Slavery, the forcible commodification and holding of humans for the provision of labor lasted for about 350 years. While it did, about 12.4 million Africans were transported to the Americas to the benefit of the plantation societies there. During the reign of Obalokun Agana Erin, Alaafin of the Oyo Empire, it was recorded that the Alaafin sent messengers with presents to the king of Portugal or France with whom he had made acquaintance, but that the fate of those men were never known. Although a white traveler had shown up in the center of the Yoruba government as early as this time, the first certain contacts with Portuguese travelers to the west of present Nigeria was made in Lagos only in the 15th Century.
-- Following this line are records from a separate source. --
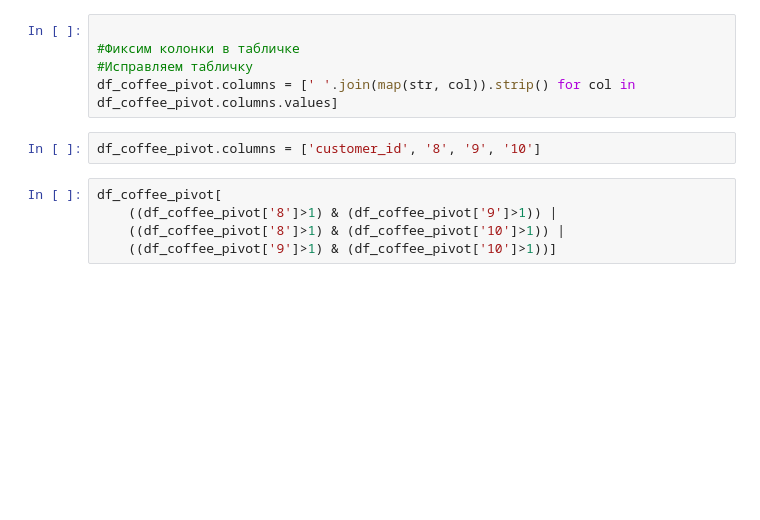
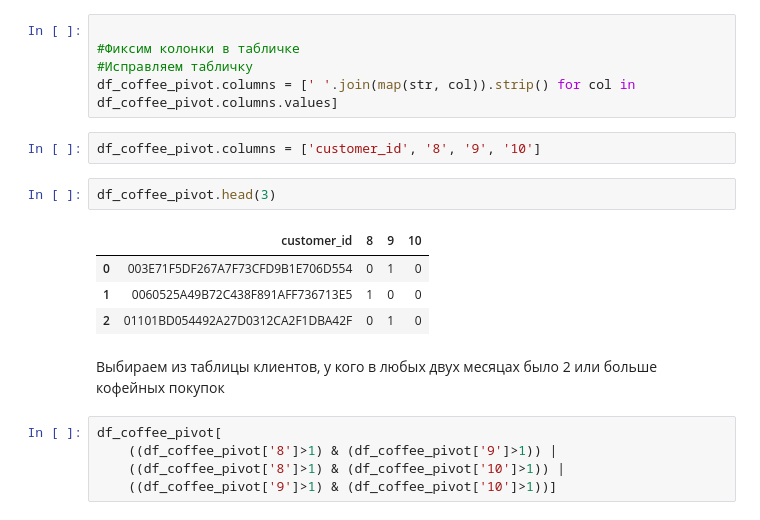
Before and after one commit to odinicc/Data-Practice, a Jupyter notebook: 21 Test task/1 Task.ipynb, the cells around one changed output. Cells and saved outputs as stored; diff of their text form; blank space fills up the shorter version.

```diff
--- a/21 Test task/1 Task.ipynb
+++ b/21 Test task/1 Task.ipynb
@@ -184,6 +242,15 @@ df_coffee_pivot.shape[0]
 df_coffee_pivot.columns = [' '.join(map(str, col)).strip() for col in df_coffee_pivot.columns.values]
 # %%
 df_coffee_pivot.columns = ['customer_id', '8', '9', '10']
+# %%
+df_coffee_pivot.head(3)
+# %% [output]
+|  | customer_id | 8 | 9 | 10 |
+| 0 | 003E71F5DF267A7F73CFD9B1E706D554 | 0 | 1 | 0 |
+| 1 | 0060525A49B72C438F891AFF736713E5 | 1 | 0 | 0 |
+| 2 | 01101BD054492A27D0312CA2F1DBA42F | 0 | 1 | 0 |
+# %% [markdown]
+Выбираем из таблицы клиентов, у кого в любых двух месяцах было 2 или больше кофейных покупок
 # %%
 df_coffee_pivot[
     ((df_coffee_pivot['8']>1) & (df_coffee_pivot['9']>1)) |
```
Also changed, not shown: parts of 14 cells of this notebook, 3 other files.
Prior to the commencement of slave trade, they engaged in the exchange of rudimentary items like pepper, gin, textiles, and woven clothes. By the second half of the 17th Century, trade relations had started involving the purchase of those who made the goods themselves as Europeans began arriving on the coast of West Africa’s Bight of Benin in significant numbers to trade in slaves for the benefit of their plantations in the Americas. The export of persons for work at Brazilian and Caribbean plantations was conducted mostly from West Central African coast. As volume of slaves increased, activities spread to the Bight of Benin. Benin, Ijebu, Allada, and Oyo traders now transported slaves beyond the West African region or islands in the Atlantic. Lagos, being centrally located on the water route linking these kingdoms and the Oyo southern commercial termini, became an important center of the expanding trade. Although Benin showed little restraint, banning the sales of male slaves to Europeans, Oyo utilized the growing phenomenon as instrument of power. Focus soon shifted from Benin to settlements between Apa and Keta, which the Europeans, in recognition of its importance in the supply of labor to America dubbed the Slave Coast.
Following the incursion of the Fulani around 1817, the empire of Oyo had lost its adhesiveness, opening up an era of Civil Wars for which the rest of the century was characterized. Due to this wars and temptation of the commerce involved in the sales of prisoners or outright kidnapping, slavery had become instituted in the fallen empire. Lagos became an important slave port around this time, when the Bight of Benin supplied the bulk of West African slaves and it remained one of the few centers that persisted in the supply of humans north of the equator after the clampdown on the practice. By 1821, Yoruba slaves had been freed to Sierra Leone, their ship intercepted by the British Naval patrol that was scattered in the sea to check slavery activities, which had become illegal by English laws since 1807 when the trade in humans was abolished. Liberated slaves began to trickle back from Sierra Leone in 1838 to find their relatives settled in relative safety in Abeokuta. Although these Sierra Leone returnees or their parents had been direct victims of slave trade, a number of them, as reported by Kristin Mann in Slavery and the Birth of an African City: Lagos, kept slaves on their return to Abeokuta and Lagos.
Slaves in the east were sometimes subjected to the most inhumane act, even though a very influential Igbo king-priest, Eze Nri Ewenetem who lived c.1728-1820 declared that they were human being and to kill one was an abomination. The official termination of slave trade in Eastern part of Nigeria paradoxically marked the beginning of a new era of cheap and abundant slaving. Ajayi Crowther in late 1850s stated that the accumulation of slaves at Abo, a Igbo area, was the prevailing ambition of the people who believed it to be a status symbol.
As news of emancipation of their kind in other parts of the Niger-area reached the Niger slave communities they began to rebel. In the Igbo town of Abarra Uno, slaves left to found an independent settlement at Abarra Ogada. The same occured for the town of Ossomari whose population was almost halved by 1928 with the mass migration of slaves to near site at Okpolodun Creek, or to join their now independent brethren in Abarra Ogada, in the western side of the Niger. Surviving impact of slavery in Nike, an Igbo village group was observed in the early 1950s by Professor Horton to be great. Freeborns abhor farm work, and hired migrant labourers, thereby reducing their own economic benefit.